Here’s a sentence you never want to hear in the hospital: ‘It’s a superbug, and we’re out of drugs to try.’ Especially after a sick loved one has suffered through round after round of antibiotics, with gruesome side effects but no improvement. Superbugs are bacterial infections impervious to our most powerful medications. And they’re on the rise.
But a team of researchers at McMaster University has found a glimmer of hope in the fight against them, thanks to a very old drug.
How did they do it?

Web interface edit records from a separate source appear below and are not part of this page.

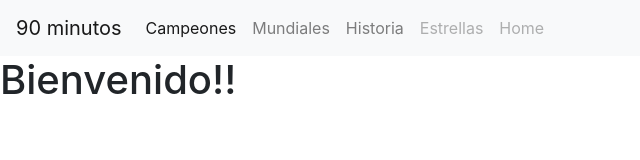
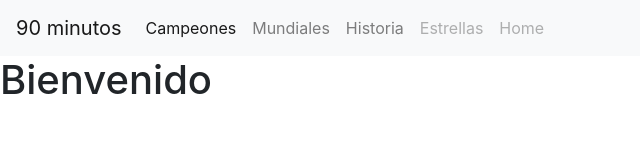
Before and after one commit to kelk03/cs50w-project0, a plain HTML site: page index.html in a window 1280 px wide. Shown: the full height of the page, 0-640 px from the left. Drawn offline with nearby package versions, Linux system fonts and the light colour scheme.

Commit message:
trabajando con git

```diff
--- a/index.html
+++ b/index.html
@@ -33,6 +33,6 @@
           </ul>
         </div>
       </nav>
-    <h1> Bienvenido!! <h1/>
+    <h1> Bienvenido <h1/>
 </body>
 </html>
```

By taking a moonshot. Dr. Eric Brown and his team tested 1,440 drugs with expired patents (read: cheap drugs) against three of the gnarliest superbugs, both in a dish in the lab and in living mice. They found one that worked: pentamidine, a drug used since the 1930s to fight parasites.
Read the full article here.